Community Agriculture Alliance: Career and Technical Education continues as RISE grant sunsets

Jeannie Jo Logan
For Steamboat Pilot & Today
The Soroco Future Farmers of America group.
Community Agriculture Alliance/Courtesy photo

As the sun sets on the Yampa Valley RISE grant, the Hayden and Soroco Agriculture programs look to the future with continued excitement for their programs. Both districts saw 50-56% participation this past school year, and as students settle into the new year, both districts see increases in participation. 

Hayden, entering its second year, has 80 students enrolled in at least one agriculture class, while Soroco has 73 students. Each district hosts approximately 100 students in their high schools with a projected increase to approximately 70% of each student body actively participating in each district’s agriculture programs. 

The three agriculture teachers are in the second year of implementing new curriculum and cooperative teaching, while continuing to offer long-standing courses our community is accustomed to seeing. Notable successes include; 27 students from both districts earning over 60 welding certifications, 12 middle school students in Soroco earning their hunters safety certifications, and 22 Soroco students obtaining their food server certificate through the national ServSafe food handler program. In addition to these certifications, the RISE grant brought agricultural lessons to all students K-12th grade.
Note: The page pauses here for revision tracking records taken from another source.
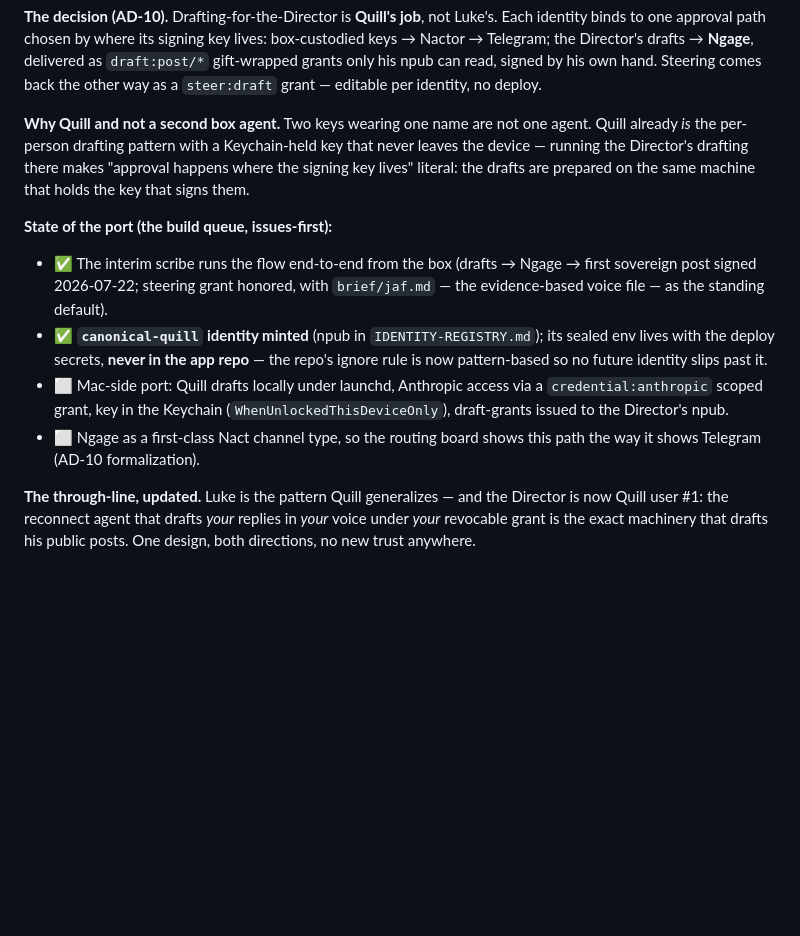
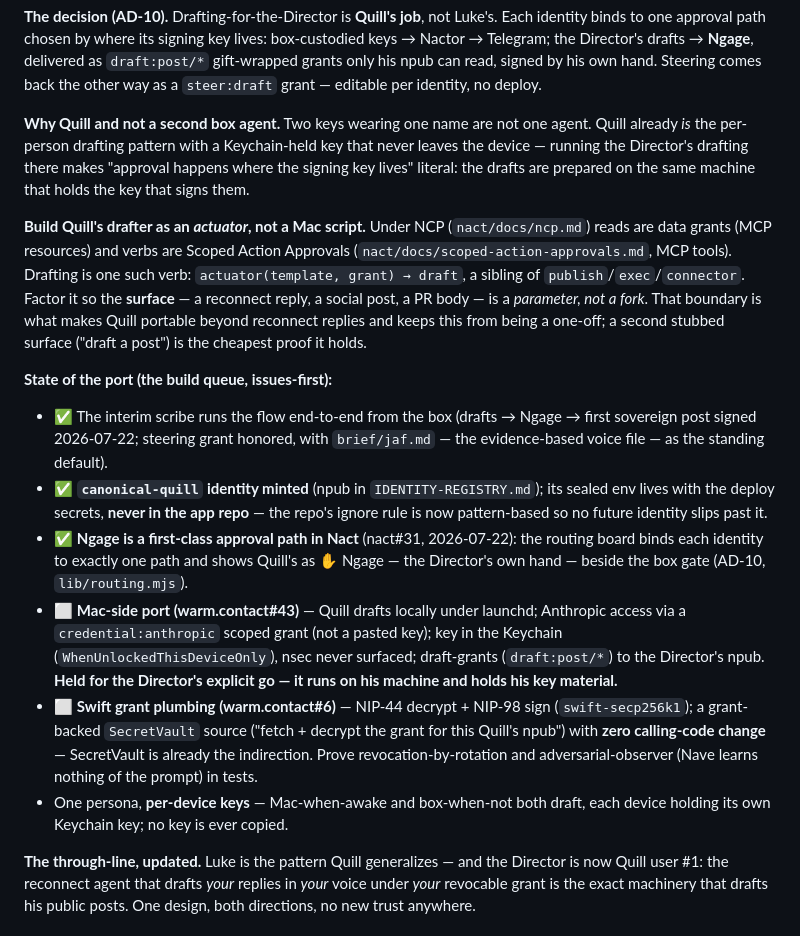
Before and after one commit to JAFairweather/nave.pub, a Markdown page: docs/quill.md, the part around the change. Drawn GitHub-style; blank space fills up the shorter version.

Commit message:
docs(quill): the actuator boundary, and mark Ngage-path shipped
From the portable-agent brief (2026-07-23): build Quill's drafter as an NCP
actuator — actuator(template, grant) → draft, a sibling of publish/exec/
connector — so the surface (reconnect reply / social post / PR body) is a
parameter, not a fork. That's the boundary that makes it portable beyond
reconnect replies rather than a one-off Mac script.

Also records what shipped (nact#31: Ngage as a first-class approval path) and
folds the brief's Swift-plumbing and per-device-key detail into the §9 queue.
The Mac port (warm.contact#43) stays flagged as held for the Director's go —
it runs on his machine and holds his key.

Cites the docs that actually exist (nact/docs/ncp.md, scoped-action-approvals.md);
the brief's "scoped-agent-actions.md" / "DESIGN-Quill-Agent.md" are not real
files.

Co-Authored-By: Claude <noreply@anthropic.com>

```diff
--- a/docs/quill.md
+++ b/docs/quill.md
@@ -222,6 +222,15 @@ key that never leaves the device — running the Director's drafting there makes
 "approval happens where the signing key lives" literal: the drafts are prepared
 on the same machine that holds the key that signs them.
 
+**Build Quill's drafter as an *actuator*, not a Mac script.** Under NCP
+(`nact/docs/ncp.md`) reads are data grants (MCP resources) and verbs are Scoped
+Action Approvals (`nact/docs/scoped-action-approvals.md`, MCP tools). Drafting is
+one such verb: `actuator(template, grant) → draft`, a sibling of
+`publish`/`exec`/`connector`. Factor it so the **surface** — a reconnect reply, a
+social post, a PR body — is a *parameter, not a fork*. That boundary is what makes
+Quill portable beyond reconnect replies and keeps this from being a one-off; a
+second stubbed surface ("draft a post") is the cheapest proof it holds.
+
 **State of the port (the build queue, issues-first):**
 - ✅ The interim scribe runs the flow end-to-end from the box (drafts → Ngage →
   first sovereign post signed 2026-07-22; steering grant honored, with
@@ -229,11 +238,21 @@ on the same machine that holds the key that signs them.
 - ✅ **`canonical-quill` identity minted** (npub in `IDENTITY-REGISTRY.md`);
   its sealed env lives with the deploy secrets, **never in the app repo** — the
   repo's ignore rule is now pattern-based so no future identity slips past it.
-- ⬜ Mac-side port: Quill drafts locally under launchd, Anthropic access via a
-  `credential:anthropic` scoped grant, key in the Keychain
-  (`WhenUnlockedThisDeviceOnly`), draft-grants issued to the Director's npub.
-- ⬜ Ngage as a first-class Nact channel type, so the routing board shows this
-  path the way it shows Telegram (AD-10 formalization).
+- ✅ **Ngage is a first-class approval path in Nact** (nact#31, 2026-07-22): the
+  routing board binds each identity to exactly one path and shows Quill's as
+  ✋ Ngage — the Director's own hand — beside the box gate (AD-10, `lib/routing.mjs`).
+- ⬜ **Mac-side port (warm.contact#43)** — Quill drafts locally under launchd;
+  Anthropic access via a `credential:anthropic` scoped grant (not a pasted key);
+  key in the Keychain (`WhenUnlockedThisDeviceOnly`), nsec never surfaced;
+  draft-grants (`draft:post/*`) to the Director's npub. **Held for the Director's
+  explicit go — it runs on his machine and holds his key material.**
+- ⬜ **Swift grant plumbing (warm.contact#6)** — NIP-44 decrypt + NIP-98 sign
+  (`swift-secp256k1`); a grant-backed `SecretVault` source ("fetch + decrypt the
+  grant for this Quill's npub") with **zero calling-code change** — SecretVault
+  is already the indirection. Prove revocation-by-rotation and adversarial-observer
+  (Nave learns nothing of the prompt) in tests.
+- One persona, **per-device keys** — Mac-when-awake and box-when-not both draft,
+  each device holding its own Keychain key; no key is ever copied.
 
 **The through-line, updated.** Luke is the pattern Quill generalizes — and the
 Director is now Quill user #1: the reconnect agent that drafts *your* replies in
```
Our elementary students learned career connections through Colorado State University DIGS (Developing Individuals and Growing Stewards) lessons. These lessons were designed to connect Agriculture Pathways through hands-on activities, and offer an opportunity to earn a Junior Ag Ambassador badge.

A key goal for both districts is to enable advanced educational opportunities for older students. To achieve this 100% of middle schoolers received instruction in agriculture-enhanced lessons through quarterly rotations. These classes are a vital foundation for each district’s agriculture programs and will expand student learning objectives. Hayden’s Ag teacher has broadened course offerings from two classes to six classes this year.

Soroco, already having a well-established program, hired another agriculture teacher to provide a total of 14 courses. To strengthen these courses, both districts have constructed greenhouses for hands-on learning of horticulture, natural resources, and plant sciences. Food products labs for better understanding of food sourcing, agribusiness systems to study market demands, and global supply-chain functions. While also enhancing their power, structural and technical laboratories to connect and hone their skills for real world experiences specific to welding, construction trades and electric-circuitry. 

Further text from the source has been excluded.